### WHAT IS BEING ASKED
What is the number of lines in the entries below that include the word "banner"? Provide the number only.
[[ PROVIDED INFORMATION open ]]
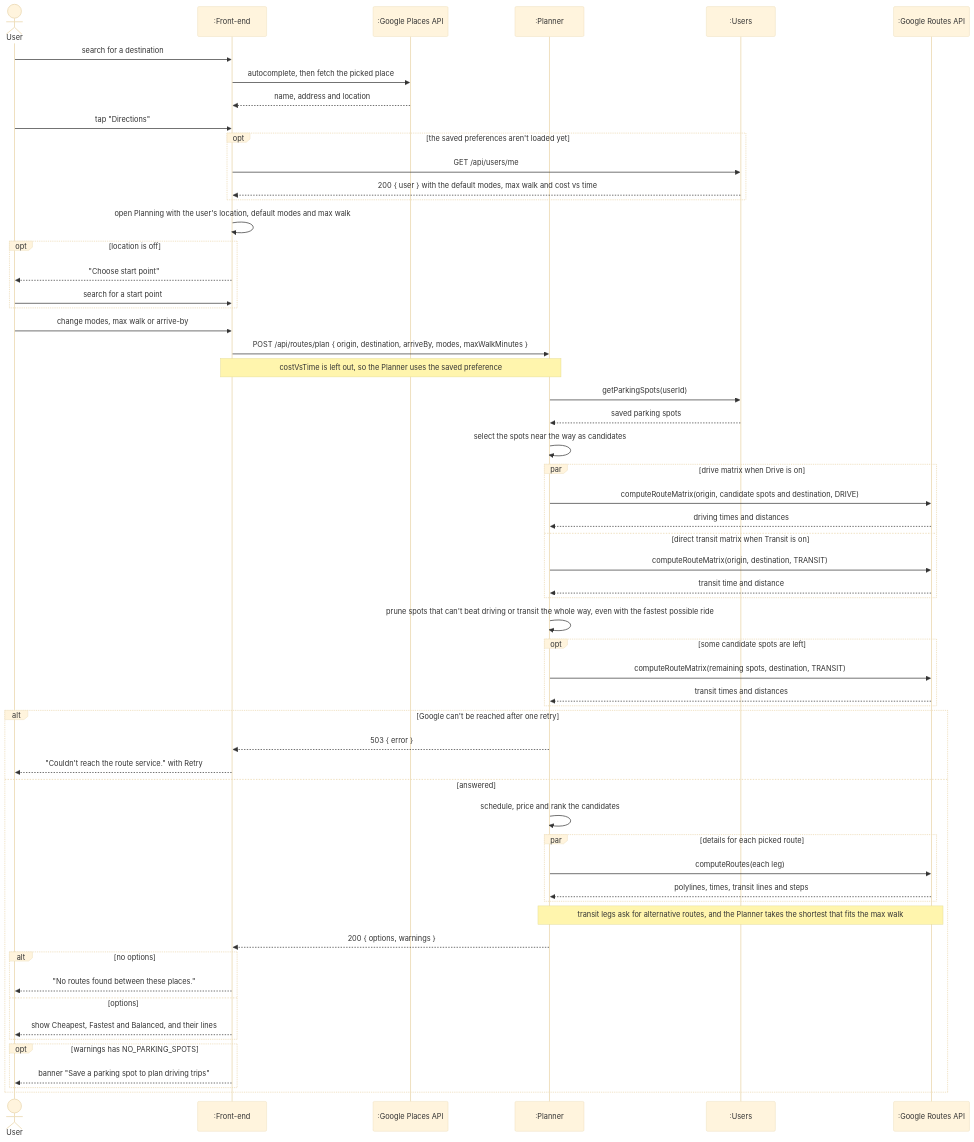
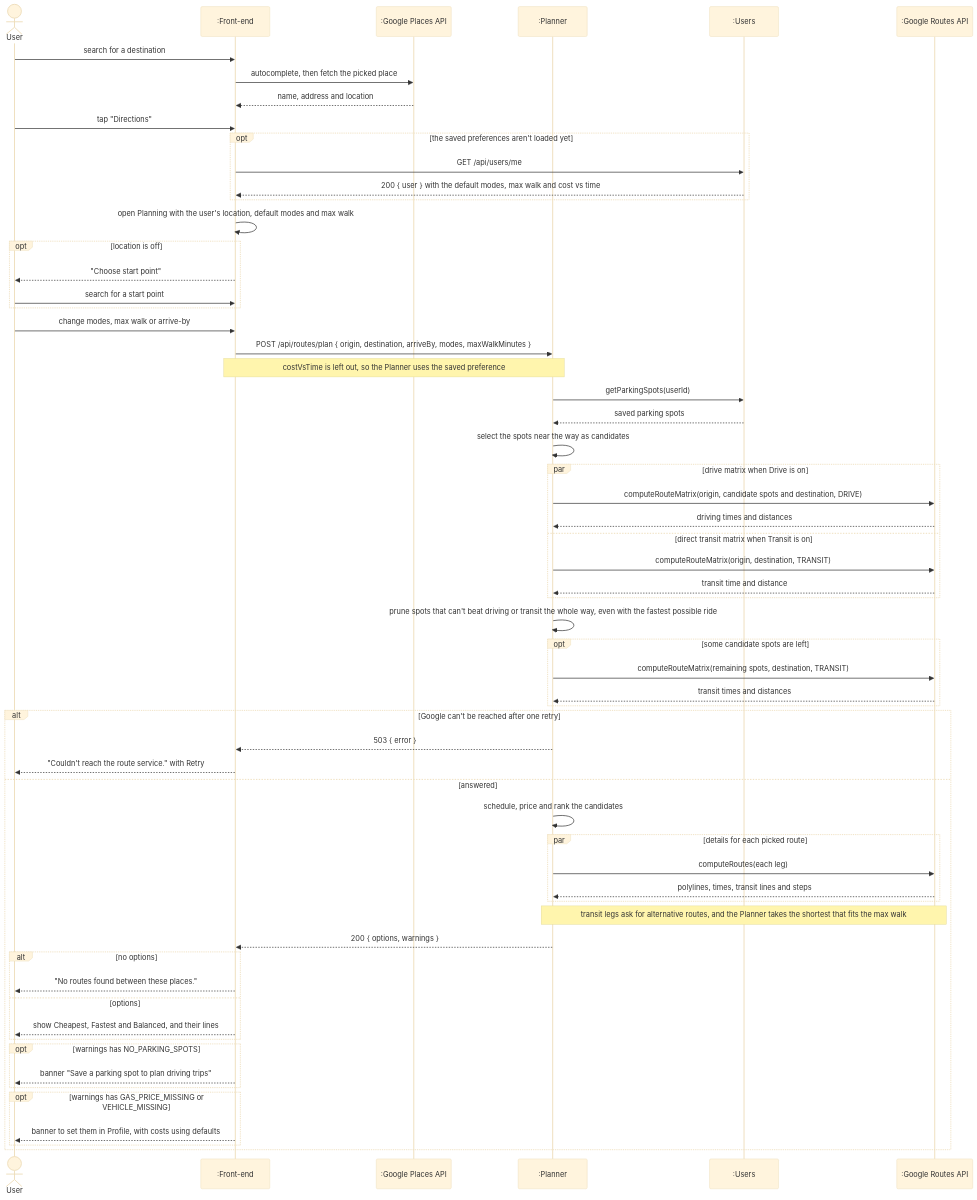
The second of 6 diagrams in documentation/Requirements_and_Design.md (adamdeleeuw/trailmix), drawn with Mermaid (base theme) before and after one commit. The commit also changed other lines of this file, not shown here.

Commit message:
updated sequence diagram to include more failure cases

````diff
--- a/documentation/Requirements_and_Design.md
+++ b/documentation/Requirements_and_Design.md
@@ -483,61 +484,64 @@
 ```mermaid
 sequenceDiagram
     actor User
     participant App as :Front-end
     participant Places as :Google Places API
     participant Planner as :Planner
     participant Users as :Users
     participant GR as :Google Routes API
 
     User->>App: search for a destination
     App->>Places: autocomplete, then fetch the picked place
     Places-->>App: name, address and location
     User->>App: tap "Directions"
     opt the saved preferences aren't loaded yet
         App->>Users: GET /api/users/me
         Users-->>App: 200 { user } with the default modes, max walk and cost vs time
     end
     App->>App: open Planning with the user's location, default modes and max walk
     opt location is off
         App-->>User: "Choose start point"
         User->>App: search for a start point
     end
     User->>App: change modes, max walk or arrive-by
     App->>Planner: POST /api/routes/plan { origin, destination, arriveBy, modes, maxWalkMinutes }
     Note over App,Planner: costVsTime is left out, so the Planner uses the saved preference
     Planner->>Users: getParkingSpots(userId)
     Users-->>Planner: saved parking spots
     Planner->>Planner: select the spots near the way as candidates
     par drive matrix when Drive is on
         Planner->>GR: computeRouteMatrix(origin, candidate spots and destination, DRIVE)
         GR-->>Planner: driving times and distances
     and direct transit matrix when Transit is on
         Planner->>GR: computeRouteMatrix(origin, destination, TRANSIT)
         GR-->>Planner: transit time and distance
     end
     Planner->>Planner: prune spots that can't beat driving or transit the whole way, even with the fastest possible ride
     opt some candidate spots are left
         Planner->>GR: computeRouteMatrix(remaining spots, destination, TRANSIT)
         GR-->>Planner: transit times and distances
     end
     alt Google can't be reached after one retry
         Planner-->>App: 503 { error }
         App-->>User: "Couldn't reach the route service." with Retry
     else answered
         Planner->>Planner: schedule, price and rank the candidates
         par details for each picked route
             Planner->>GR: computeRoutes(each leg)
             GR-->>Planner: polylines, times, transit lines and steps
         end
         Note over Planner,GR: transit legs ask for alternative routes, and the Planner takes the shortest that fits the max walk
         Planner-->>App: 200 { options, warnings }
         alt no options
             App-->>User: "No routes found between these places."
         else options
             App-->>User: show Cheapest, Fastest and Balanced, and their lines
         end
         opt warnings has NO_PARKING_SPOTS
             App-->>User: banner "Save a parking spot to plan driving trips"
         end
+        opt warnings has GAS_PRICE_MISSING or VEHICLE_MISSING
+            App-->>User: banner to set them in Profile, with costs using defaults
+        end
     end
 ```
````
[[ PROVIDED INFORMATION closed ]]
### ANSWER FOR THIS EXERCISE
2